__What you need to do__.
Write the listing below out again exactly, though only as far as the line with "Also changed, not shown: 21", which is included.

__Record extracts__.
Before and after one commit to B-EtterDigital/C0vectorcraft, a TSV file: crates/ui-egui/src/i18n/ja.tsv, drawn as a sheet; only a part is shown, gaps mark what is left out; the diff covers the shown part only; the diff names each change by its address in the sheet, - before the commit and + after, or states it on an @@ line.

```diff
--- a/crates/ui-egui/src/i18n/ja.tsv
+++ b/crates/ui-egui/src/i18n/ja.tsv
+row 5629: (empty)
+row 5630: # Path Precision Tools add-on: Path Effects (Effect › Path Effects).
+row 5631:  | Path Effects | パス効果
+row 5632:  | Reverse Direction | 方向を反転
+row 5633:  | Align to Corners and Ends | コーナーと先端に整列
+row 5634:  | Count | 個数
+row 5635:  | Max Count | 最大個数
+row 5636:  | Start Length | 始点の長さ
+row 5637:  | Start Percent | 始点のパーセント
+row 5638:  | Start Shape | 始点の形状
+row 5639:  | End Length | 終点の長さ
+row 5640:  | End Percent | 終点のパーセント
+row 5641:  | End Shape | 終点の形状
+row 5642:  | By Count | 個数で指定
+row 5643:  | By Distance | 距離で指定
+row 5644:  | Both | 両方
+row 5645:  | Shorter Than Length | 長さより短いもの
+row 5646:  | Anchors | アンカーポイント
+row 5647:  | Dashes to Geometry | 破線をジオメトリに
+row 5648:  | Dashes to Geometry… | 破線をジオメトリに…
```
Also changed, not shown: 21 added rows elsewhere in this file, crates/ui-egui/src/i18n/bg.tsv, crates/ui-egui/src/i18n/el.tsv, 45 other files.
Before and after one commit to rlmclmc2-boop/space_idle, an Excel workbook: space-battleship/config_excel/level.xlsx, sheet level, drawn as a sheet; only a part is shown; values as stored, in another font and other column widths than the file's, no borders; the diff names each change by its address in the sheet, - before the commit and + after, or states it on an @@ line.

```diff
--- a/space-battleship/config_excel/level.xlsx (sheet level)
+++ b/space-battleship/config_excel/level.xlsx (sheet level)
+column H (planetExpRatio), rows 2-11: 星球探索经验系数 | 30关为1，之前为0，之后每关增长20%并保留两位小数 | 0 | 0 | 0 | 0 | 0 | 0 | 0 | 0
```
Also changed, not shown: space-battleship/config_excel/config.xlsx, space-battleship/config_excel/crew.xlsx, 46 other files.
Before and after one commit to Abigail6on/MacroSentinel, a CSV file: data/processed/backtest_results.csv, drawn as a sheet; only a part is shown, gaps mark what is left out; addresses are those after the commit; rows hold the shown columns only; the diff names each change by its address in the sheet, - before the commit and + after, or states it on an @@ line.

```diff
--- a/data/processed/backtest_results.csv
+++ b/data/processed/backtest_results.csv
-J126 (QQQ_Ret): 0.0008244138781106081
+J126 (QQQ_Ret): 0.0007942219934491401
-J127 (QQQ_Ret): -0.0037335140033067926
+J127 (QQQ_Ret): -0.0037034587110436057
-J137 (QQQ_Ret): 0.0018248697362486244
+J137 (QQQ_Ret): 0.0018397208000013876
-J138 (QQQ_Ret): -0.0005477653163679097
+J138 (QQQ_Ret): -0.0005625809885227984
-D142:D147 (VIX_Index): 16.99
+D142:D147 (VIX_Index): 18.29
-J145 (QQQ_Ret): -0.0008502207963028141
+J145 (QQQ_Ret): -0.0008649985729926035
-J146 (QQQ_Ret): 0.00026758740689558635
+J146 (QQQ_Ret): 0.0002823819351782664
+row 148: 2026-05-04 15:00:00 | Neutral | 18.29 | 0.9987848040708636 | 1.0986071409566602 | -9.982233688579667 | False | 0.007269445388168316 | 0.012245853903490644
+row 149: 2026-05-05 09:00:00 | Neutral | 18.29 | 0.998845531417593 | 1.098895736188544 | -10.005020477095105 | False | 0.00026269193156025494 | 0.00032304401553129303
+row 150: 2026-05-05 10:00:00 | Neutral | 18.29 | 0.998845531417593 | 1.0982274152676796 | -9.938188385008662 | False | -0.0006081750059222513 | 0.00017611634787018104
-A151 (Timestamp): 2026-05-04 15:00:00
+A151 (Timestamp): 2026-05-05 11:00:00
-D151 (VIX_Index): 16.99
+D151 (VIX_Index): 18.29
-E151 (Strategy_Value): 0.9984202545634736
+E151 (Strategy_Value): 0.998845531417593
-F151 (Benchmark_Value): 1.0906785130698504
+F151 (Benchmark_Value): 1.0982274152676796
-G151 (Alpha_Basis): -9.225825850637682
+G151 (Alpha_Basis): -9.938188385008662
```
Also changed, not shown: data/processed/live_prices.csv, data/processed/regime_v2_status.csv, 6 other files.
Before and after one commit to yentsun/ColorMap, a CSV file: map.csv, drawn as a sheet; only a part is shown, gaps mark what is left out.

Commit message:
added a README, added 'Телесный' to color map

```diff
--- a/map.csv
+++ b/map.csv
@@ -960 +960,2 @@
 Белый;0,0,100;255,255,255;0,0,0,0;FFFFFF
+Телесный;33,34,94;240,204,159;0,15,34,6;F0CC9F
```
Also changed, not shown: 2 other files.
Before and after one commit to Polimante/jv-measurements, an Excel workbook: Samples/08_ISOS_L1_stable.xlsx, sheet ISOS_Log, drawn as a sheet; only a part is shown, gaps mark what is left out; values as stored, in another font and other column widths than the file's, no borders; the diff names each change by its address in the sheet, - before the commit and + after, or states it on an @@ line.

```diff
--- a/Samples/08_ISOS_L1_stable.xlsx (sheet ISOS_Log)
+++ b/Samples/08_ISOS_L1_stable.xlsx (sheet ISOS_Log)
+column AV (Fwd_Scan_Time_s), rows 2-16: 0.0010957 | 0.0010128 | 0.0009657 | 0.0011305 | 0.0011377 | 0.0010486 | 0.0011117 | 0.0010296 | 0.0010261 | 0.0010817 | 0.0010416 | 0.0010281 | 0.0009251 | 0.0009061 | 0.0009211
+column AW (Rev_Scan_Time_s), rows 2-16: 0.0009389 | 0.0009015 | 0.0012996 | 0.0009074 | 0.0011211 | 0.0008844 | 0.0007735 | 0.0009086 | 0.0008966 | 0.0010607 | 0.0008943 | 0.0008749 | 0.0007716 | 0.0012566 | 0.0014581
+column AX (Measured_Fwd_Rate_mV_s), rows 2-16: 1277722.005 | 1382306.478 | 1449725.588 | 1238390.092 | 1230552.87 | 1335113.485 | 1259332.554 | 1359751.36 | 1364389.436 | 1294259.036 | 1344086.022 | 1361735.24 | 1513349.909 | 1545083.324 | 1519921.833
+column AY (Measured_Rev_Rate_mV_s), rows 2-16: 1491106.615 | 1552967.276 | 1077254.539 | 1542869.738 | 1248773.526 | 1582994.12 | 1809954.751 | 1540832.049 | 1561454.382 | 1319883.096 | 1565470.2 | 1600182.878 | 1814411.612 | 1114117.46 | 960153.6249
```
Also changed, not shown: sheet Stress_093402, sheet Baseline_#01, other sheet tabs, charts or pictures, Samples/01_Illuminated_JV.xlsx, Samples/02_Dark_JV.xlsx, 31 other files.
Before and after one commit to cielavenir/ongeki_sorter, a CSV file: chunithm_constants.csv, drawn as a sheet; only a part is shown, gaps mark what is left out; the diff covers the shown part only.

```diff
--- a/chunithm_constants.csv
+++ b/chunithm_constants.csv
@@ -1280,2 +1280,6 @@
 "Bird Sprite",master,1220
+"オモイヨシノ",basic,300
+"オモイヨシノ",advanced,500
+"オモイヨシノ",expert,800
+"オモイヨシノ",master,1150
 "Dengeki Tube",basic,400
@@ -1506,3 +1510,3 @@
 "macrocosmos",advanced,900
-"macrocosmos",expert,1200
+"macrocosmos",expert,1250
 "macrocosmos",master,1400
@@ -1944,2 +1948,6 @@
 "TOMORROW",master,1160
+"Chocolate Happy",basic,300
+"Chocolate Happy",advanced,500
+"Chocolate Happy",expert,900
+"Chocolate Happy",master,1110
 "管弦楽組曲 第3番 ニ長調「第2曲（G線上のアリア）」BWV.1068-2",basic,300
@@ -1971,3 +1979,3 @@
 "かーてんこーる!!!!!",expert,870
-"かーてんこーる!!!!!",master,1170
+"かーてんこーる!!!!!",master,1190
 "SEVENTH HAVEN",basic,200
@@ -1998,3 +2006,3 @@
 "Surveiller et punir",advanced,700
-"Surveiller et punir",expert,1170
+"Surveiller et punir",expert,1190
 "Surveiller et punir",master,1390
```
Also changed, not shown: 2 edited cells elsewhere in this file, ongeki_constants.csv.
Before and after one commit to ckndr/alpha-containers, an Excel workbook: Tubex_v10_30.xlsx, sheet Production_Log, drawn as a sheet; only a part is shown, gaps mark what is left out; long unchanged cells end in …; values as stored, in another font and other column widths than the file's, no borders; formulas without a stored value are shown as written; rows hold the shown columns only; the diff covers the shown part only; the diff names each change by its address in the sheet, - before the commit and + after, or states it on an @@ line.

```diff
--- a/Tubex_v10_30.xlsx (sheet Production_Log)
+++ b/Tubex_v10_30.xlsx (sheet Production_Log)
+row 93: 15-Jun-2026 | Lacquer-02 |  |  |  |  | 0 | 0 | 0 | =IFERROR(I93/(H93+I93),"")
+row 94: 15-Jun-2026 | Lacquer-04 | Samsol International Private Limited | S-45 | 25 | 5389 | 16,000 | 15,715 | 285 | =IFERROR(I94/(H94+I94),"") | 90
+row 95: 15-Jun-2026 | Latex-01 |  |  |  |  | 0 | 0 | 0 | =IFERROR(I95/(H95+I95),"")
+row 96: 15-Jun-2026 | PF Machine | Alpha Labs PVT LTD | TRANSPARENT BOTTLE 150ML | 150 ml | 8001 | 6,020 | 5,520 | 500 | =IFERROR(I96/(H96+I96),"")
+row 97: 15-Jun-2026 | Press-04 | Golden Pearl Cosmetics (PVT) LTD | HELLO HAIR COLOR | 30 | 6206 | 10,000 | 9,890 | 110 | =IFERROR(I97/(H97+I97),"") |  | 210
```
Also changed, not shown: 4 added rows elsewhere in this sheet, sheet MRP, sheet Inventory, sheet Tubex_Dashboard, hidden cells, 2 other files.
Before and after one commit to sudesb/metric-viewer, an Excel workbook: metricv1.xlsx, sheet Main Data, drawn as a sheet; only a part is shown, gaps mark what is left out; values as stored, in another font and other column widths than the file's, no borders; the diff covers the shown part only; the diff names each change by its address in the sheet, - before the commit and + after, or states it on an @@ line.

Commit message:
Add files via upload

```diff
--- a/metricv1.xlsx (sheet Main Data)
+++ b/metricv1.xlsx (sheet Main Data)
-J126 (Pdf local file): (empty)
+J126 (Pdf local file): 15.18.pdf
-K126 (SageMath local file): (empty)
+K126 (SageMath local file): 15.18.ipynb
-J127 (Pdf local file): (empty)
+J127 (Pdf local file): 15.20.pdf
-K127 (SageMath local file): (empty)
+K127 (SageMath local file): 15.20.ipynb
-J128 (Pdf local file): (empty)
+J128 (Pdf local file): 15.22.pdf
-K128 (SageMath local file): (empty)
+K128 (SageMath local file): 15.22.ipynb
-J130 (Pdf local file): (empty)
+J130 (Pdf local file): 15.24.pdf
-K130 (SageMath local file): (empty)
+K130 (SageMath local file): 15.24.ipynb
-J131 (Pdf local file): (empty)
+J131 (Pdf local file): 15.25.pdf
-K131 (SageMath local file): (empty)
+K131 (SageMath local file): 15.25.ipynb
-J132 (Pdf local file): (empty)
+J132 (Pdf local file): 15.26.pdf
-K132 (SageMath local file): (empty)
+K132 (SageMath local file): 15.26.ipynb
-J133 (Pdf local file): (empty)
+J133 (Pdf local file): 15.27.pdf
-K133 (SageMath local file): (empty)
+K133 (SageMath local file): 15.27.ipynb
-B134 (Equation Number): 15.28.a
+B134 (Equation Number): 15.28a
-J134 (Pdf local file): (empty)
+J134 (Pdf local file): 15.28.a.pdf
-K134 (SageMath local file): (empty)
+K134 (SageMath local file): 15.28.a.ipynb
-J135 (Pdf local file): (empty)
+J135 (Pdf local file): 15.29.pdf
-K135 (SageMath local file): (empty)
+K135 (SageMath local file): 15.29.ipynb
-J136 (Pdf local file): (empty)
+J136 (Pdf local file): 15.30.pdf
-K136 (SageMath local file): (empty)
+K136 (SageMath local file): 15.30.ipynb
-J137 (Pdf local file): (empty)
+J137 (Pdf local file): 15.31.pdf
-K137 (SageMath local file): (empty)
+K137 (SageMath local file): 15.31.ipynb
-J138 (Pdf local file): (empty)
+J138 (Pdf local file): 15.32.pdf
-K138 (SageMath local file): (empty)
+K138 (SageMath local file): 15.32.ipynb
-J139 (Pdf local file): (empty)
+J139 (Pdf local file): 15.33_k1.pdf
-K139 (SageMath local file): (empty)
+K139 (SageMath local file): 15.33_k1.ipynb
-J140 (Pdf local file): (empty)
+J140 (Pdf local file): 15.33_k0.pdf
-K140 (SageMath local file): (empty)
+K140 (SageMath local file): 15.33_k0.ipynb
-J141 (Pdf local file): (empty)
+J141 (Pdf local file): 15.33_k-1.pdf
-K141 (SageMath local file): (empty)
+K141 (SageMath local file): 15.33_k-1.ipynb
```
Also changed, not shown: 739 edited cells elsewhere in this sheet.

__Solution__.
Before and after one commit to B-EtterDigital/C0vectorcraft, a TSV file: crates/ui-egui/src/i18n/ja.tsv, drawn as a sheet; only a part is shown, gaps mark what is left out; the diff covers the shown part only; the diff names each change by its address in the sheet, - before the commit and + after, or states it on an @@ line.

```diff
--- a/crates/ui-egui/src/i18n/ja.tsv
+++ b/crates/ui-egui/src/i18n/ja.tsv
+row 5629: (empty)
+row 5630: # Path Precision Tools add-on: Path Effects (Effect › Path Effects).
+row 5631:  | Path Effects | パス効果
+row 5632:  | Reverse Direction | 方向を反転
+row 5633:  | Align to Corners and Ends | コーナーと先端に整列
+row 5634:  | Count | 個数
+row 5635:  | Max Count | 最大個数
+row 5636:  | Start Length | 始点の長さ
+row 5637:  | Start Percent | 始点のパーセント
+row 5638:  | Start Shape | 始点の形状
+row 5639:  | End Length | 終点の長さ
+row 5640:  | End Percent | 終点のパーセント
+row 5641:  | End Shape | 終点の形状
+row 5642:  | By Count | 個数で指定
+row 5643:  | By Distance | 距離で指定
+row 5644:  | Both | 両方
+row 5645:  | Shorter Than Length | 長さより短いもの
+row 5646:  | Anchors | アンカーポイント
+row 5647:  | Dashes to Geometry | 破線をジオメトリに
+row 5648:  | Dashes to Geometry… | 破線をジオメトリに…
```
Also changed, not shown: 21 added rows elsewhere in this file, crates/ui-egui/src/i18n/bg.tsv, crates/ui-egui/src/i18n/el.tsv, 45 other files.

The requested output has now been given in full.